Greenbury Logan was a blacksmith and a good one. Blacksmiths were in short supply on the Texas frontier, and every community needed at least one. Stephen F. Austin recognized the need and enlisted Greenbury as one of his colonists in 1831. Greenbury was also a fighter and a good leader. That made him three time valuable. his craft helped to build the farms and ranches of the Gulf Coast, and, when called on, he provided both arms and leadership in protecting them. Although he had intended, like many others, to make his fortune in Texas and return to the United States, he came to love both the land and the people. While the representatives of the colonies debated independence, he put down his hammers and tongs, took up his rifle, and headed for the fight at Gonzales.
On the road from Gonzales to the siege of San Antonio, there were those who wouldn't go until Greenbury agreed to lead them. On October 28 1835, he fought beside James Bowie at the Battle of Concepcion. During the battle that defeated Mexican General Cos at San Antonio on December 5th, he was in the lead and was the third man to fall, his right arm shattered beyond repair. Greenbury Logan was 38 years old and a blacksmith who could no longer handle hammer and tongs when he was discharged from the army.
San Jacinto brought Texas independence and freedom, but, under the leadership of Vice-President Mirabeau Lamar, the Congress passed a law that Greenbury Logan could not live here. You see, Greenbury was a free African-American, at that time called "a free man of color," and Lamar felt that there was no place in Texas for a free black man. Without a special act of the Congress passed in their names, no African-Americans could live in Texas unless they were slaves. This is ironic since, before the coming of the Anglo settlers, the Spanish census, of 1792 recorded that of the 1,600 non-Indian residents of the area, 449 were of African descent, not Mexican or Spanish. But then, that's the sort of fellow Lamar was.
In 1837, twenty-three prominent Texans, including Henry Austin, signed a petition requesting that Greenbury Logan be allowed to stay in Texas as a free citizen. The petition was granted, but, as a disabled craftsman, he could no longer make a living at his trade and, as a black man, free or not, he was denied civil rights. True, because he was a veteran, the government did add to the one-quarter league of land he had by right of early citizenship, but no sooner was the land granted, than the problems of paying taxes arose. Document 2582 of the Sixth Congress contained his request. In part, it reads:
"...every privilege dear to a freeman is taken away-no change to collect a debt with out a witness, no vote or say in any way, yet liable for taxes. It is out of my power to either settle on my lands or sell them or to labour for money to pay expenses on them. If my debts was payd I would be willing to leave the land though my blood has nearly all been shed for its rights. I know I have friends. The Congress would not refuse to exempt my lands from tax or otherwise restoure what it has taken from me in the constitution.

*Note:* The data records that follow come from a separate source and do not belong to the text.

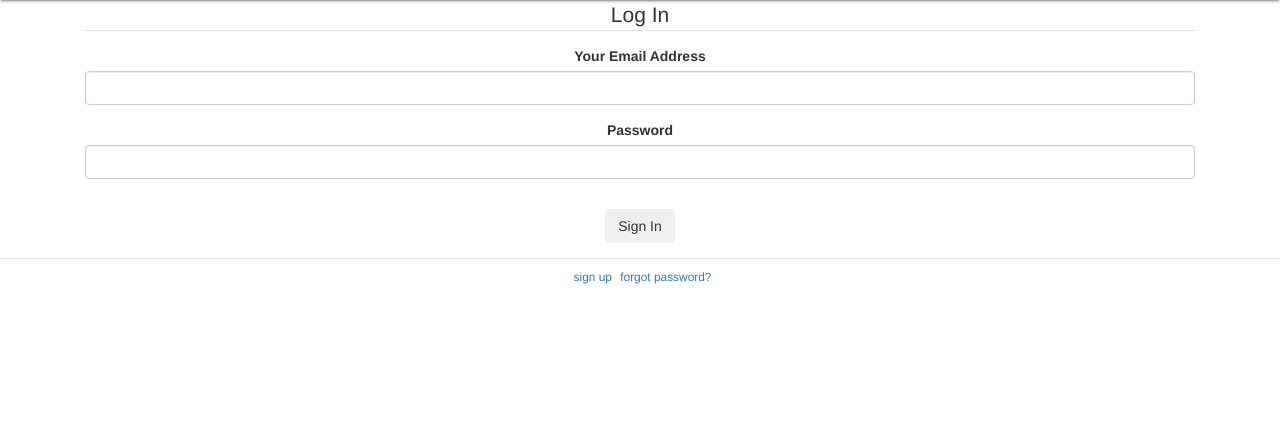
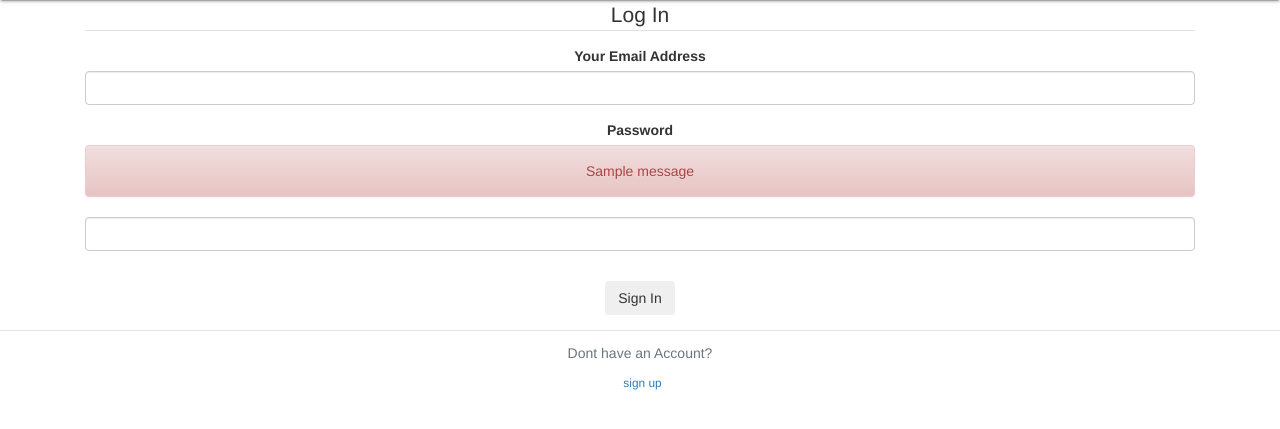
Before and after one commit to KabageMark/oneminute2, a Flask app: page / in a window 1280 px wide. Shown: the part 64-493 px from the top of the page. Run offline with Flask 2, Linux system fonts and the light colour scheme; tables that the repository leaves empty hold one stand-in row (values such as "Sample post"); one stand-in notice (Sample message) is shown; some libraries are stand-ins or nearby versions.

Commit message:
images added to jumbotron

```diff
--- a/app/main/forms.py
+++ b/app/main/forms.py
@@ -15,7 +15,7 @@ class pitchForm(FlaskForm):
     submit = SubmitField('submit')
 
 class commentForm(FlaskForm):
-    comment = StringField('Pitch')
+    comment = StringField('Comment')
 
     username = StringField('Username')
 
--- a/app/main/views.py
+++ b/app/main/views.py
@@ -16,6 +16,7 @@ def register():
         db.session.commit()
         return redirect(url_for('main.login'))
         title = "New Account"
+        flash('Account succesfully created')
     return render_template('register.html',form = form)
 
 
--- a/app/templates/index.html
+++ b/app/templates/index.html
@@ -43,8 +43,14 @@
             <div class="form-group">
                 {{form.password.label}}
                 <br>
+                <div class="alert alert-danger">
+                    {% for message in get_flashed_messages()%}
+                    {{message}}
+                    {%endfor%}
+                    </div>
                 {{form.password (class="form-control")}}
             </div>
+
            </fieldset>
            <div class="form-group">
                {{form.submit(class="btn")}}
@@ -55,10 +61,8 @@
   <center>
    <div class="border-top pt-3">
         <small class="text-muted">
-         <a class="ml-2" href="{{url_for ('main.register')}}">sign up </a>
-        </small>
-        <small>
-         <a class="ml-2" href="#">forgot password?</a>
+        <p>Dont have an Account?</p>
+        <a class="ml-2" href="{{url_for ('main.register')}}">sign up </a>
         </small>
    </div>
   </center>
--- a/app/templates/posted.html
+++ b/app/templates/posted.html
@@ -18,6 +18,7 @@
                     <div class="mdl-layout-spacer"></div>
                     <!-- Navigation. We hide it in small screens. -->
                     <nav class="mdl-navigation mdl-layout--large-screen-only">
+                      <a class="mdl-navigation__link" href="http://127.0.0.1:5000/home/pitch">Home</a>
                       <a class="mdl-navigation__link" href="http://127.0.0.1:5000/">sign in</a>
                       <a class="mdl-navigation__link" href="http://127.0.0.1:5000/register">sign up</a>
                     </nav>
@@ -34,6 +35,7 @@
 
                         <div class="mdl-tabs__panel is-active" id="love-panel">
                         <div class="jumbotron">
+                        <center><img src="/static/img/logo.jpg" alt=""></center>
                         <center><h1>have anything lovely to say...?</h1></center>
                         </div>
                         {% for love in love %}
@@ -46,6 +48,7 @@
                         </div>
                         <div class="mdl-tabs__panel" id="Business-panel">
                         <div class="jumbotron">
+                        <center><img src="/static/img/logo1.jpg" alt=""></center>
                         <center><h1>What are you selling...?</h1></center>
                         </div>
                         {% for business in business %}
@@ -58,6 +61,7 @@
                         </div>
                         <div class="mdl-tabs__panel" id="Science-panel">
                         <div class="jumbotron">
+                        <center><img src="/static/img/logo2.jpg" alt=""></center>
                         <center><h1>Spread the word of science...?</h1></center>
                         </div>
                         {% for science in science %}
@@ -70,6 +74,7 @@
                         </div>
                         <div class="mdl-tabs__panel" id="Investment-panel">
                         <div class="jumbotron">
+                        <center><img src="/static/img/logo3.jpg" alt=""></center>
                         <center><h1>have anything to invest in...?</h1></center>
                         </div>
                         {% for investment in investment %}
```
Also changed, not shown: app/templates/pitch.html (+17 -1 lines), app/templates/register.html (+4 -6 lines), app/static/img/logo.jpg (added), app/static/img/logo1.jpg (added), app/static/img/logo2.jpg (added), app/static/img/logo3.jpg (added), app/templates/profile.html (added).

yours with respect,
There is more to the story, but we don't know it all. We know that Greenbury and his wife operated a little hotel down in Brazoria and that he received title to some lands in Callahan and Brown counties because of his service, but we know little or nothing about his life. Although many similar petitions were passed for tax abatement for Anglo-Americans who had fallen on hard times, Greenbury Logan's request never reached the floor for debate in Lamar's Congress. We know he served with honor, suffered though hard times, and died in 1881.

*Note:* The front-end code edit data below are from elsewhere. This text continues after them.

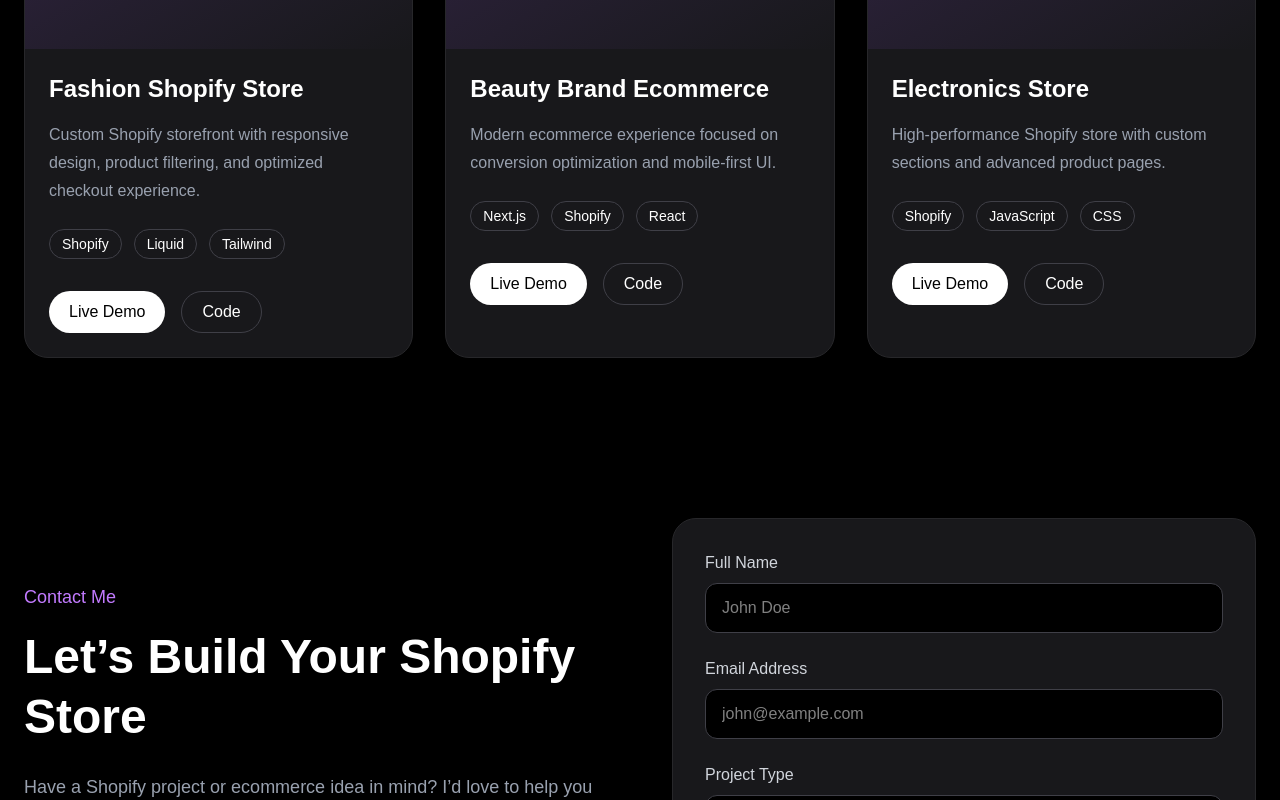
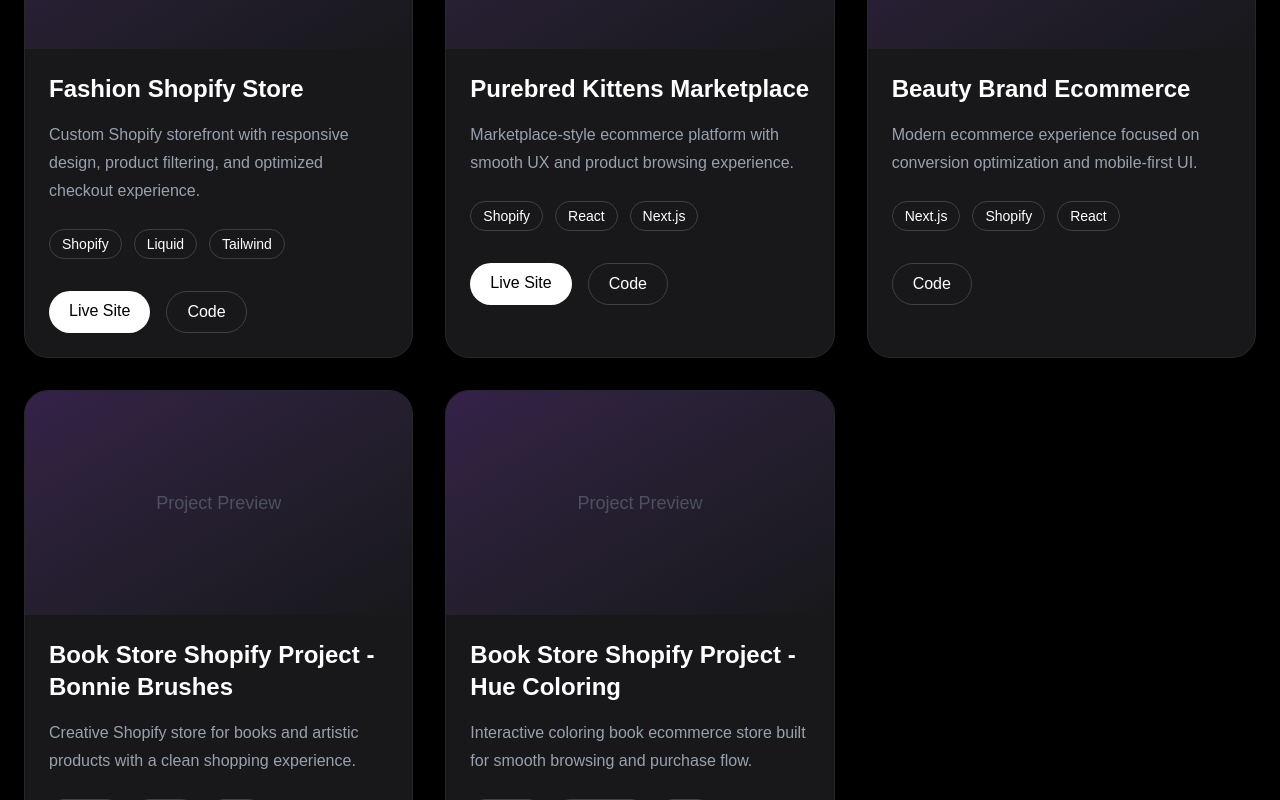
Before and after one commit to johng7831/My-Portfolio, a Next.js app: page / in a window 1280 px wide. Shown: the part 2180-2980 px from the top of the page. Built offline with nearby package versions, Linux system fonts and the light colour scheme.

Commit message:
Add new files

```diff
--- a/app/projects/page.tsx
+++ b/app/projects/page.tsx
@@ -8,6 +8,14 @@ const projects = [
     description:
       "Custom Shopify storefront with responsive design, product filtering, and optimized checkout experience.",
     tech: ["Shopify", "Liquid", "Tailwind"],
+    link: "https://properstreetwear.com/",
+  },
+  {
+    title: "Purebred Kittens Marketplace",
+    description:
+      "Marketplace-style ecommerce platform with smooth UX and product browsing experience.",
+    tech: ["Shopify", "React", "Next.js"],
+    link: "https://purebredkitties.com/",
   },
   {
     title: "Beauty Brand Ecommerce",
@@ -16,10 +24,18 @@ const projects = [
     tech: ["Next.js", "Shopify", "React"],
   },
   {
-    title: "Electronics Store",
+    title: "Book Store Shopify Project - Bonnie Brushes",
     description:
-      "High-performance Shopify store with custom sections and advanced product pages.",
+      "Creative Shopify store for books and artistic products with a clean shopping experience.",
+    tech: ["Shopify", "Liquid", "CSS"],
+    link: "https://bonniebrushes.com/",
+  },
+  {
+    title: "Book Store Shopify Project - Hue Coloring",
+    description:
+      "Interactive coloring book ecommerce store built for smooth browsing and purchase flow.",
     tech: ["Shopify", "JavaScript", "CSS"],
+    link: "https://huecoloring.com/",
   },
 ];
 
@@ -46,7 +62,6 @@ const item = {
 export default function Projects() {
   return (
     <section className="w-full min-h-screen bg-black text-white px-6 py-20">
-
       <motion.div
         className="w-full"
         variants={container}
@@ -54,27 +69,14 @@ export default function Projects() {
         whileInView="show"
         viewport={{ once: true }}
       >
-
         {/* Heading */}
-        <motion.div
-          variants={item}
-          className="text-center mb-16"
-        >
-
-          <motion.p
-            variants={item}
-            className="text-purple-400 text-lg mb-4"
-          >
+        <motion.div variants={item} className="text-center mb-16">
+          <motion.p variants={item} className="text-purple-400 text-lg mb-4">
             My Work
           </motion.p>
-
-          <motion.h2
-            variants={item}
-            className="text-4xl md:text-5xl font-bold"
-          >
+          <motion.h2 variants={item} className="text-4xl md:text-5xl font-bold">
             Featured Projects
           </motion.h2>
-
           <motion.p
             variants={item}
             className="text-gray-400 mt-6 max-w-3xl mx-auto text-lg leading-8"
@@ -82,7 +84,6 @@ export default function Projects() {
             A collection of Shopify and ecommerce projects focused on
             performance, responsive design, and conversion optimization.
           </motion.p>
-
         </motion.div>
 
         {/* Projects Grid */}
@@ -90,41 +91,25 @@ export default function Projects() {
           variants={container}
           className="grid md:grid-cols-2 lg:grid-cols-3 gap-8"
         >
-
           {projects.map((project, index) => (
             <motion.div
               key={index}
               variants={item}
-              whileHover={{
-                y: -12,
-                scale: 1.02,
-              }}
-              transition={{
-                type: "spring",
-                stiffness: 120,
-              }}
+              whileHover={{ y: -12, scale: 1.02 }}
+              transition={{ type: "spring", stiffness: 120 }}
               className="bg-zinc-900 border border-zinc-800 rounded-3xl overflow-hidden group"
             >
-
-              {/* Project Image Placeholder */}
               <div className="h-56 bg-gradient-to-br from-purple-500/20 to-zinc-900 flex items-center justify-center overflow-hidden">
-
                 <motion.span
                   initial={{ opacity: 0.6 }}
-                  whileHover={{
-                    scale: 1.1,
-                    opacity: 1,
-                  }}
+                  whileHover={{ scale: 1.1, opacity: 1 }}
                   className="text-gray-500 text-lg"
                 >
                   Project Preview
                 </motion.span>
-
               </div>
 
-              {/* Content */}
               <div className="p-6">
-
                 <motion.h3
                   whileHover={{ x: 5 }}
                   className="text-2xl font-semibold"
@@ -136,9 +121,7 @@ export default function Projects() {
                   {project.description}
                 </p>
 
-                {/* Tech Stack */}
                 <div className="flex flex-wrap gap-3 mt-6">
-
                   {project.tech.map((item, i) => (
                     <motion.span
                       key={i}
@@ -151,23 +134,21 @@ export default function Projects() {
                       {item}
                     </motion.span>
                   ))}
-
                 </div>
 
-                {/* Buttons */}
                 <div className="flex gap-4 mt-8">
-
-                  <motion.button
-                    whileHover={{
-                      scale: 1.05,
-                    }}
-                    whileTap={{
-                      scale: 0.95,
-                    }}
-                    className="bg-white text-black px-5 py-2 rounded-full font-medium"
-                  >
-                    Live Demo
-                  </motion.button>
+                  {project.link && (
+                    <motion.a
+                      href={project.link}
+                      target="_blank"
+                      rel="noopener noreferrer"
+                      whileHover={{ scale: 1.05 }}
+                      whileTap={{ scale: 0.95 }}
+                      className="bg-white text-black px-5 py-2 rounded-full font-medium"
+                    >
+                      Live Site
+                    </motion.a>
+                  )}
 
                   <motion.button
                     whileHover={{
@@ -175,25 +156,17 @@ export default function Projects() {
                       backgroundColor: "#ffffff",
                       color: "#000000",
                     }}
-                    whileTap={{
-                      scale: 0.95,
-                    }}
+                    whileTap={{ scale: 0.95 }}
                     className="border border-zinc-700 px-5 py-2 rounded-full"
                   >
                     Code
                   </motion.button>
-
                 </div>
-
               </div>
-
             </motion.div>
           ))}
-
         </motion.div>
-
       </motion.div>
-
     </section>
   );
 }
```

Like I said, there should, at the very least, be a Greenbury Logan Street.